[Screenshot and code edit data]
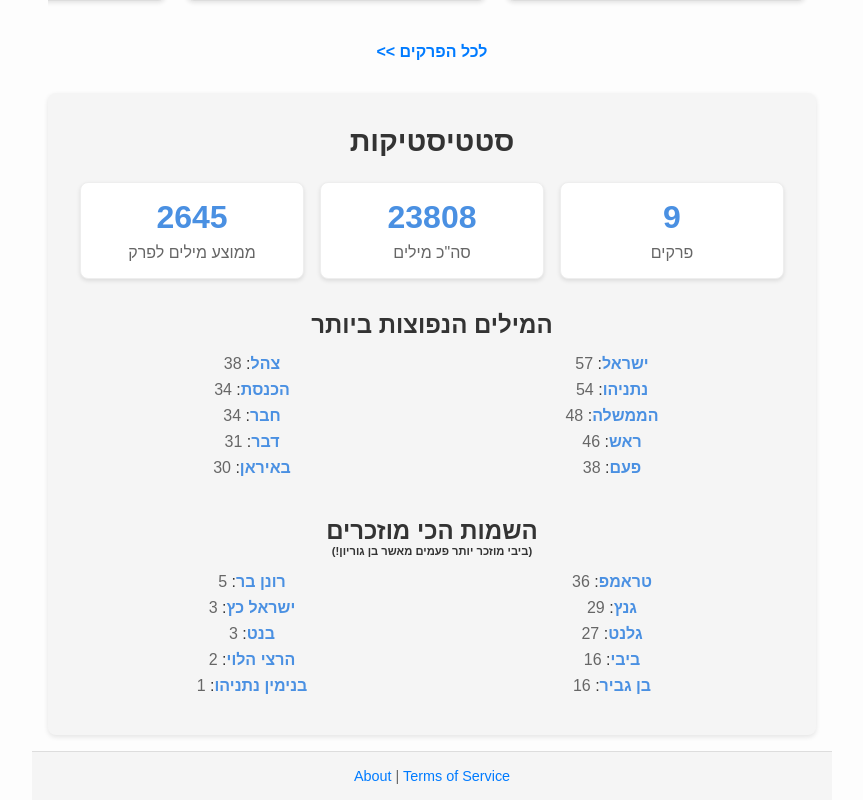
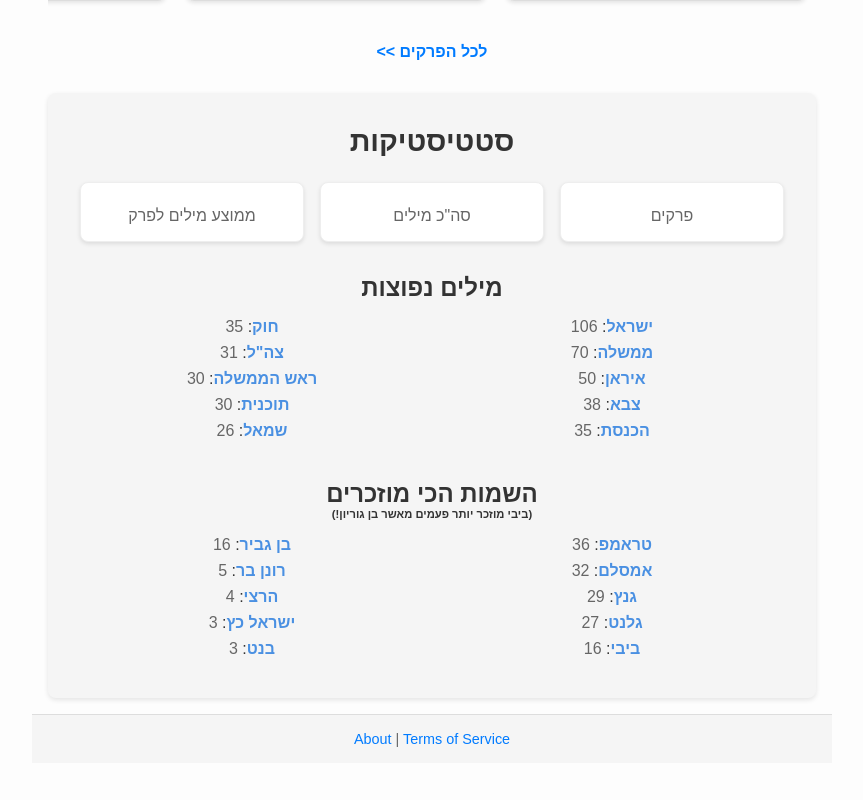
Before and after one commit to TheBlueBear02/Hakarnaf, a Flask app: page / in a window 1280 px wide. Shown: the part 845-1645 px from the top of the page, without its empty margins (208-1071 px from the left). After the commit the page ends 1592 px from the top, so only its background shows below. Run offline with Flask 3, Linux system fonts and the light colour scheme.

Commit message:
changed most common words to common words

```diff
--- a/app.py
+++ b/app.py
@@ -32,37 +32,21 @@ def calculate_episode_stats():
         "שהיא", "כבר", "שלא", "נכון", "שהם", "ואני", "כמו", "שיש", "אפשר", "אוקיי", "אומרים", "שם", "צריך", "יכול", "הרבה","זו", "לעשות","אחד","הכל","מחיאות","כפיים","עושה","ולא","הולך","בני"
     }
 
-    word_counter = {}
-    total_words = 0
-    file_count = 0
+    word_list = ["ראש הממשלה", "ישראל", "איראן", "הרמט\"ל"," צה\"ל", "צבא", "חמאס", "חיזבאללה", "עזה", "שר הביטחון", "הקרנף", "שמאל", "ימין", "ערוץ 14"
+                  "ערוץ 12", "ערוץ 13", "חדשות 12", "חדשות 13", "הכנסת", "ממשלה", "אופוזיציה", "תוכנית", "פוליטיקה", "בחירות", "חוק", "בגץ", "בית המשפט"]
+    word_counter = collections.Counter()
 
     for filename in os.listdir(folder_path):
         if filename.endswith(".txt"):
-            file_count += 1
             file_path = os.path.join(folder_path, filename)
             with open(file_path, "r", encoding="utf-8") as file:
-                lines = file.readlines()  # Read lines to match `search_in_files`
-                for line in lines:
-                    text = line.lower()
-                    text = text.translate(str.maketrans("", "", string.punctuation))
-                    words = text.split()
-                    total_words += len(words)
+                text = file.read().lower()
+                for word in word_list:
+                    word_counter[word] += text.count(word)
 
-                    # Count occurrences of terms exactly as in `search_in_files`
-                    for word in words:
-                        word_counter[word] = word_counter.get(word, 0) + 1
+    most_common_words = word_counter.most_common()
 
-    # Filter out stopwords for most_common_words
-    filtered_word_counter = {
-        word: count for word, count in word_counter.items() if word not in stopwords
-    }
-
-    # Sort and get the top 10 most common words
-    most_common_words = sorted(filtered_word_counter.items(), key=lambda x: x[1], reverse=True)[:10]
-    avg_words_per_file = total_words / file_count if file_count > 0 else 0
-
-    # Calculate the most common names
-    names = ["רונן בר", "הרצי הלוי", "ביבי", "בנימין נתניהו", "ישראל כץ", "בצלאל סמוטריץ", "בן גביר", "גנץ","בנט", "איילת שקד", " גלנט", "גדי איזנקוט", "בן גוריון","טראמפ"]
+    names = ["רונן בר", "הרצי", "ביבי", "בנימין נתניהו", "ישראל כץ", "בצלאל סמוטריץ", "בן גביר", "גנץ","בנט", "איילת שקד", " גלנט", "גדי איזנקוט", "בן גוריון","טראמפ","אמסלם"]
     name_counter = collections.Counter()
 
     for filename in os.listdir(folder_path):
@@ -76,9 +60,6 @@ def calculate_episode_stats():
     most_common_names = name_counter.most_common()
 
     return {
-        "file_count": file_count,
-        "total_words": total_words,
-        "avg_words_per_file": int(avg_words_per_file),
         "most_common_words": most_common_words,
         "most_common_names": most_common_names
     }
--- a/getEpisodeData.py
+++ b/getEpisodeData.py
@@ -31,7 +31,7 @@ def process_text(text, api_key):
     openai.api_key = api_key  # Set the API key directly
     try:
         response = openai.ChatCompletion.create(
-            model="gpt-3.5-turbo",
+            model="gpt-4",
             temperature=0,
             messages=[
                 {"role": "system", "content": (
@@ -63,7 +63,7 @@ def extract_topics(text, api_key):
     openai.api_key = api_key  # Set the API key directly
     try:
         response = openai.ChatCompletion.create(
-            model="gpt-3.5-turbo",
+            model="gpt-4",
             temperature=0,  # Set temperature to 0 for deterministic output
             messages=[
                 {"role": "system", "content": (
@@ -95,7 +95,7 @@ def extract_topics_from_chunks(text_chunks, api_key):
         print(f"Extracting the top topic from chunk {i + 1}/{len(text_chunks)}...")
         try:
             response = openai.ChatCompletion.create(
-                model="gpt-3.5-turbo",
+                model="gpt-4",
                 temperature=0,  # Set temperature to 0 for deterministic output
                 messages=[
                     {"role": "system", "content": (
--- a/templates/index.html
+++ b/templates/index.html
@@ -53,7 +53,7 @@
             </div>
         </div>
         <div class="common-words">
-            <h3 class="common-words-title">המילים הנפוצות ביותר</h3>
+            <h3 class="common-words-title">מילים נפוצות </h3>
             <div class="common-words-columns">
                 <ul class="common-words-list">
                     {% for word, count in stats.most_common_words[:5] %}
```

### What is being asked
Only the pictures stay out; the rest of the entries above must be written out exactly.

### Exercise answer
Before and after one commit to TheBlueBear02/Hakarnaf, a Flask app: page / in a window 1280 px wide. Shown: the part 845-1645 px from the top of the page, without its empty margins (208-1071 px from the left). After the commit the page ends 1592 px from the top, so only its background shows below. Run offline with Flask 3, Linux system fonts and the light colour scheme.

Commit message:
changed most common words to common words

```diff
--- a/app.py
+++ b/app.py
@@ -32,37 +32,21 @@ def calculate_episode_stats():
         "שהיא", "כבר", "שלא", "נכון", "שהם", "ואני", "כמו", "שיש", "אפשר", "אוקיי", "אומרים", "שם", "צריך", "יכול", "הרבה","זו", "לעשות","אחד","הכל","מחיאות","כפיים","עושה","ולא","הולך","בני"
     }
 
-    word_counter = {}
-    total_words = 0
-    file_count = 0
+    word_list = ["ראש הממשלה", "ישראל", "איראן", "הרמט\"ל"," צה\"ל", "צבא", "חמאס", "חיזבאללה", "עזה", "שר הביטחון", "הקרנף", "שמאל", "ימין", "ערוץ 14"
+                  "ערוץ 12", "ערוץ 13", "חדשות 12", "חדשות 13", "הכנסת", "ממשלה", "אופוזיציה", "תוכנית", "פוליטיקה", "בחירות", "חוק", "בגץ", "בית המשפט"]
+    word_counter = collections.Counter()
 
     for filename in os.listdir(folder_path):
         if filename.endswith(".txt"):
-            file_count += 1
             file_path = os.path.join(folder_path, filename)
             with open(file_path, "r", encoding="utf-8") as file:
-                lines = file.readlines()  # Read lines to match `search_in_files`
-                for line in lines:
-                    text = line.lower()
-                    text = text.translate(str.maketrans("", "", string.punctuation))
-                    words = text.split()
-                    total_words += len(words)
+                text = file.read().lower()
+                for word in word_list:
+                    word_counter[word] += text.count(word)
 
-                    # Count occurrences of terms exactly as in `search_in_files`
-                    for word in words:
-                        word_counter[word] = word_counter.get(word, 0) + 1
+    most_common_words = word_counter.most_common()
 
-    # Filter out stopwords for most_common_words
-    filtered_word_counter = {
-        word: count for word, count in word_counter.items() if word not in stopwords
-    }
-
-    # Sort and get the top 10 most common words
-    most_common_words = sorted(filtered_word_counter.items(), key=lambda x: x[1], reverse=True)[:10]
-    avg_words_per_file = total_words / file_count if file_count > 0 else 0
-
-    # Calculate the most common names
-    names = ["רונן בר", "הרצי הלוי", "ביבי", "בנימין נתניהו", "ישראל כץ", "בצלאל סמוטריץ", "בן גביר", "גנץ","בנט", "איילת שקד", " גלנט", "גדי איזנקוט", "בן גוריון","טראמפ"]
+    names = ["רונן בר", "הרצי", "ביבי", "בנימין נתניהו", "ישראל כץ", "בצלאל סמוטריץ", "בן גביר", "גנץ","בנט", "איילת שקד", " גלנט", "גדי איזנקוט", "בן גוריון","טראמפ","אמסלם"]
     name_counter = collections.Counter()
 
     for filename in os.listdir(folder_path):
@@ -76,9 +60,6 @@ def calculate_episode_stats():
     most_common_names = name_counter.most_common()
 
     return {
-        "file_count": file_count,
-        "total_words": total_words,
-        "avg_words_per_file": int(avg_words_per_file),
         "most_common_words": most_common_words,
         "most_common_names": most_common_names
     }
--- a/getEpisodeData.py
+++ b/getEpisodeData.py
@@ -31,7 +31,7 @@ def process_text(text, api_key):
     openai.api_key = api_key  # Set the API key directly
     try:
         response = openai.ChatCompletion.create(
-            model="gpt-3.5-turbo",
+            model="gpt-4",
             temperature=0,
             messages=[
                 {"role": "system", "content": (
@@ -63,7 +63,7 @@ def extract_topics(text, api_key):
     openai.api_key = api_key  # Set the API key directly
     try:
         response = openai.ChatCompletion.create(
-            model="gpt-3.5-turbo",
+            model="gpt-4",
             temperature=0,  # Set temperature to 0 for deterministic output
             messages=[
                 {"role": "system", "content": (
@@ -95,7 +95,7 @@ def extract_topics_from_chunks(text_chunks, api_key):
         print(f"Extracting the top topic from chunk {i + 1}/{len(text_chunks)}...")
         try:
             response = openai.ChatCompletion.create(
-                model="gpt-3.5-turbo",
+                model="gpt-4",
                 temperature=0,  # Set temperature to 0 for deterministic output
                 messages=[
                     {"role": "system", "content": (
--- a/templates/index.html
+++ b/templates/index.html
@@ -53,7 +53,7 @@
             </div>
         </div>
         <div class="common-words">
-            <h3 class="common-words-title">המילים הנפוצות ביותר</h3>
+            <h3 class="common-words-title">מילים נפוצות </h3>
             <div class="common-words-columns">
                 <ul class="common-words-list">
                     {% for word, count in stats.most_common_words[:5] %}
```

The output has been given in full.